• **Work required**
Please work out how many lines below contain the word "completed", and reply with only that number.
*** Extracted records Section Begins ***
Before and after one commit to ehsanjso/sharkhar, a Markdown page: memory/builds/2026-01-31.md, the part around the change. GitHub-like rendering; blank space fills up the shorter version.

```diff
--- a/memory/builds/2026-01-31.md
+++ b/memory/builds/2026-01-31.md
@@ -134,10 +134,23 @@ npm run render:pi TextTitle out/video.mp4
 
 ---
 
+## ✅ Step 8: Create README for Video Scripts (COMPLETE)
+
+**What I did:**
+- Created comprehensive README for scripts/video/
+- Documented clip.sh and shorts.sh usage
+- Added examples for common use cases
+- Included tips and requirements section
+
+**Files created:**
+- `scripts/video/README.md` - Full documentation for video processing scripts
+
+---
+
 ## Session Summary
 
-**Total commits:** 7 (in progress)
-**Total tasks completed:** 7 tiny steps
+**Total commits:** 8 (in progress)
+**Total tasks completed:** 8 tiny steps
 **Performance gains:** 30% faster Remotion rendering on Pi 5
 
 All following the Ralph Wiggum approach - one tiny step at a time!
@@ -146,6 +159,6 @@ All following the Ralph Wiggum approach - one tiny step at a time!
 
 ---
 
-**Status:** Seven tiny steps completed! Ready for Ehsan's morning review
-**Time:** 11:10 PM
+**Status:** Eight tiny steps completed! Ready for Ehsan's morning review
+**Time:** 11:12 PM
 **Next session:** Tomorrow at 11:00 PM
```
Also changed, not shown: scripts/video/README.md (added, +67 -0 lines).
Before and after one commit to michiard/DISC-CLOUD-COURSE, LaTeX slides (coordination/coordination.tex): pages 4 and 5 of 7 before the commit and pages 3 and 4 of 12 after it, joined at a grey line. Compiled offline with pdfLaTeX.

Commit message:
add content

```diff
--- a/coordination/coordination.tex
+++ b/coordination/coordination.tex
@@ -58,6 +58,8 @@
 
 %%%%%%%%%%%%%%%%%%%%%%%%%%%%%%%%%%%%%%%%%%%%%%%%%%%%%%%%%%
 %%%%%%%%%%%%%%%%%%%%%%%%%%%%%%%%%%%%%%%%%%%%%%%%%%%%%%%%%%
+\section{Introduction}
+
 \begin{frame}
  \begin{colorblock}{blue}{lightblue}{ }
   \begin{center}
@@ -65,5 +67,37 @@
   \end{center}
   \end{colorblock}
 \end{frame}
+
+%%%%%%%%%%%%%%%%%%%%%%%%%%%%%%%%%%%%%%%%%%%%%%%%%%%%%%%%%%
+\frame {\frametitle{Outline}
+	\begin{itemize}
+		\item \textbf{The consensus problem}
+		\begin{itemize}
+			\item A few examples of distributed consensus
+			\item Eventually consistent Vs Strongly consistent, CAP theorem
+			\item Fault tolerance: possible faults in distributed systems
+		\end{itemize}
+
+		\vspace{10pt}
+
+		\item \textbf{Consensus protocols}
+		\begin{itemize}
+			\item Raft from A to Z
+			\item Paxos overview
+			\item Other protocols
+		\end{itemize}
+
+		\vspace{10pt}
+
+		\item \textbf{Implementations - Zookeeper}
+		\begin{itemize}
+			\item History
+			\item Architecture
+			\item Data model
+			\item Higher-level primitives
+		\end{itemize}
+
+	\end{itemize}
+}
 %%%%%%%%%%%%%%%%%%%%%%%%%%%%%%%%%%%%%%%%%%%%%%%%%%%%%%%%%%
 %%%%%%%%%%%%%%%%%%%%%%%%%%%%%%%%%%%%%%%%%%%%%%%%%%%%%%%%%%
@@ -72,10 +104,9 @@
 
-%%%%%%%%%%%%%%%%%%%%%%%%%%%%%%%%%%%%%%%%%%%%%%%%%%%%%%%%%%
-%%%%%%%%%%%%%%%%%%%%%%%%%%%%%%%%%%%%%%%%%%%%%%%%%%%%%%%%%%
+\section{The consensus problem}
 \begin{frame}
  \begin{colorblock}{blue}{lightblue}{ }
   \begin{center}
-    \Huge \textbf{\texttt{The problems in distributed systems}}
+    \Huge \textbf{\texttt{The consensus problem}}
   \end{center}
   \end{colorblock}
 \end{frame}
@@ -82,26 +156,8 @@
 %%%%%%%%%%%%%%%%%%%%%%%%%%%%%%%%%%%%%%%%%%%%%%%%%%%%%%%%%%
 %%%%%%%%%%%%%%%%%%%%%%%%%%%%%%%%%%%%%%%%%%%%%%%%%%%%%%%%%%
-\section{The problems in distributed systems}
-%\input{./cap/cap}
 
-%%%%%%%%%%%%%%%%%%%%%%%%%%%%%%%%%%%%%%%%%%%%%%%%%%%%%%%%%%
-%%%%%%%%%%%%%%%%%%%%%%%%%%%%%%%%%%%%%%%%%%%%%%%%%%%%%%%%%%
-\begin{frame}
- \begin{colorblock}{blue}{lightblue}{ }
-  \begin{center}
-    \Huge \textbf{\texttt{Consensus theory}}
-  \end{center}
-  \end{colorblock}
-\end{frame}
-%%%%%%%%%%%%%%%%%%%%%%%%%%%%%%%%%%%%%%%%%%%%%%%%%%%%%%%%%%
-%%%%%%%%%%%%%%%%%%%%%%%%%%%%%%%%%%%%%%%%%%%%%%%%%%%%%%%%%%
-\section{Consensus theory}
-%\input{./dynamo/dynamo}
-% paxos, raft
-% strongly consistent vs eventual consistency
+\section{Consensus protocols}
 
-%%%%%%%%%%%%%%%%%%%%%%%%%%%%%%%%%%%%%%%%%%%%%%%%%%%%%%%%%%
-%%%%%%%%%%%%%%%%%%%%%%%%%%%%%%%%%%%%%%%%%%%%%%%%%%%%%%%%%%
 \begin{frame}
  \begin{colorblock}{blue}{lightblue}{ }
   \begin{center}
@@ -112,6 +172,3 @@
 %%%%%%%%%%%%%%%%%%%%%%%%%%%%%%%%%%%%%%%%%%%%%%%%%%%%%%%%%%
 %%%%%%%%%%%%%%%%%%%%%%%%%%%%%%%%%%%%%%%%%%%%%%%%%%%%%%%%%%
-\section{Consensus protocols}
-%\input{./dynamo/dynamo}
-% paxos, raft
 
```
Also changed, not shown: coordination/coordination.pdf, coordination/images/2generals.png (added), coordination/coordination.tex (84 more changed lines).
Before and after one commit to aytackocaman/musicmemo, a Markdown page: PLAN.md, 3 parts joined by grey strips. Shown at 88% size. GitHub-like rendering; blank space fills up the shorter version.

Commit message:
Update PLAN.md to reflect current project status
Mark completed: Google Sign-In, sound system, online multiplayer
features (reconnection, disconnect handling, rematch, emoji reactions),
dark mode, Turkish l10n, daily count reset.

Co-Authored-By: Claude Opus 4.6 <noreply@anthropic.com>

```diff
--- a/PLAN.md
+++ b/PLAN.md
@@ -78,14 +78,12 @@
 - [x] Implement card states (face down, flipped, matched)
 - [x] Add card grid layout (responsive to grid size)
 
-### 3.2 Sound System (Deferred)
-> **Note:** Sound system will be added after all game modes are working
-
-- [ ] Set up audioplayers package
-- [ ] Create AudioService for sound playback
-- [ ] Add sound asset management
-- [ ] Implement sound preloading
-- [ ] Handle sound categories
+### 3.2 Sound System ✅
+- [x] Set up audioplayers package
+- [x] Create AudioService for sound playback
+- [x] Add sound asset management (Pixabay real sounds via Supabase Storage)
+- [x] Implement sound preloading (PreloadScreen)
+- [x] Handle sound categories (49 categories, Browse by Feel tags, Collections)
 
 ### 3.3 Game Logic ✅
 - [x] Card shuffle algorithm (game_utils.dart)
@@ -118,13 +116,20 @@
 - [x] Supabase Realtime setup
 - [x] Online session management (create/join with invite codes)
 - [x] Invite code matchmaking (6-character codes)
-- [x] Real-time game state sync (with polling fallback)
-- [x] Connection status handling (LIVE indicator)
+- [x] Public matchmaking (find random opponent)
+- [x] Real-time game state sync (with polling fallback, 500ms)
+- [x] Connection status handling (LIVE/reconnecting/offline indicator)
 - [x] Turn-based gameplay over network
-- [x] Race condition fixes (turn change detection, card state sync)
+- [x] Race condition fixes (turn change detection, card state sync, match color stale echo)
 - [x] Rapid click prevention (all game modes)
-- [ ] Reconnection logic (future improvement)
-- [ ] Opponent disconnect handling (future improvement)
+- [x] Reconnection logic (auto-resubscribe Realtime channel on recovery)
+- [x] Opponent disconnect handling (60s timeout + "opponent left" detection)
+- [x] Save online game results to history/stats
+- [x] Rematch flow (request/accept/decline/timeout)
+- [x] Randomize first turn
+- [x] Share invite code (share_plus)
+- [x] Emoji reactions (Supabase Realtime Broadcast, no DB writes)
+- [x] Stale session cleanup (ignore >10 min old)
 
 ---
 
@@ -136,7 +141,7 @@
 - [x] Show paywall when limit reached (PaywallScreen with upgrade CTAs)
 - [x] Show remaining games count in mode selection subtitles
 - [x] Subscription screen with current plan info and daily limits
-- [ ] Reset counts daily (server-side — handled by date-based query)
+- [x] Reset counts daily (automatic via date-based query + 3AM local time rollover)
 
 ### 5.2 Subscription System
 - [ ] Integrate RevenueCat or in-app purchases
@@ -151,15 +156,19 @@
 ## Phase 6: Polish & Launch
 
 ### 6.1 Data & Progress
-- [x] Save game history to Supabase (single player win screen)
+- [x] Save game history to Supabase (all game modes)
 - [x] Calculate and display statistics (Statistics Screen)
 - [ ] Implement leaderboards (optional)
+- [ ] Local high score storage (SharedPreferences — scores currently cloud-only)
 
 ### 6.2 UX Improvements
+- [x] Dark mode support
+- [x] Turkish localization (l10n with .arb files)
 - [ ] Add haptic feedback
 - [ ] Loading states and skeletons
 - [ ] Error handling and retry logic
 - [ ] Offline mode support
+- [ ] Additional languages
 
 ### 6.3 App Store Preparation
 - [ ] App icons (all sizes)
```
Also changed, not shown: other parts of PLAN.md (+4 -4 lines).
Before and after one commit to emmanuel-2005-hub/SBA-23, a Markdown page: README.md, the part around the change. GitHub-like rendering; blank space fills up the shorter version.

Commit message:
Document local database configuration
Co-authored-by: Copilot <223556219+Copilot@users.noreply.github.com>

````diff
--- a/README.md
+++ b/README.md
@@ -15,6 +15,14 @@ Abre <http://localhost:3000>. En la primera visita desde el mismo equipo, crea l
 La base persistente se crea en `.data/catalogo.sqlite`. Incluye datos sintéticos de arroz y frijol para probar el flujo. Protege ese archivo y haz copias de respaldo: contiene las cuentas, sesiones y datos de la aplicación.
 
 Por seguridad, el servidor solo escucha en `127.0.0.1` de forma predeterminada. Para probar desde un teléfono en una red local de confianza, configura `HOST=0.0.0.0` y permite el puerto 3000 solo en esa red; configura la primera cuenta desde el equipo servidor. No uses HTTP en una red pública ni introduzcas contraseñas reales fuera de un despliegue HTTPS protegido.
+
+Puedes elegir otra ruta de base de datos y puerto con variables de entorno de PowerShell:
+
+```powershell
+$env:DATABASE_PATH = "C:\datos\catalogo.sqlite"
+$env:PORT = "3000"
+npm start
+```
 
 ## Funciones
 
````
*** Extracted records Section Ends ***
• **Response area**
5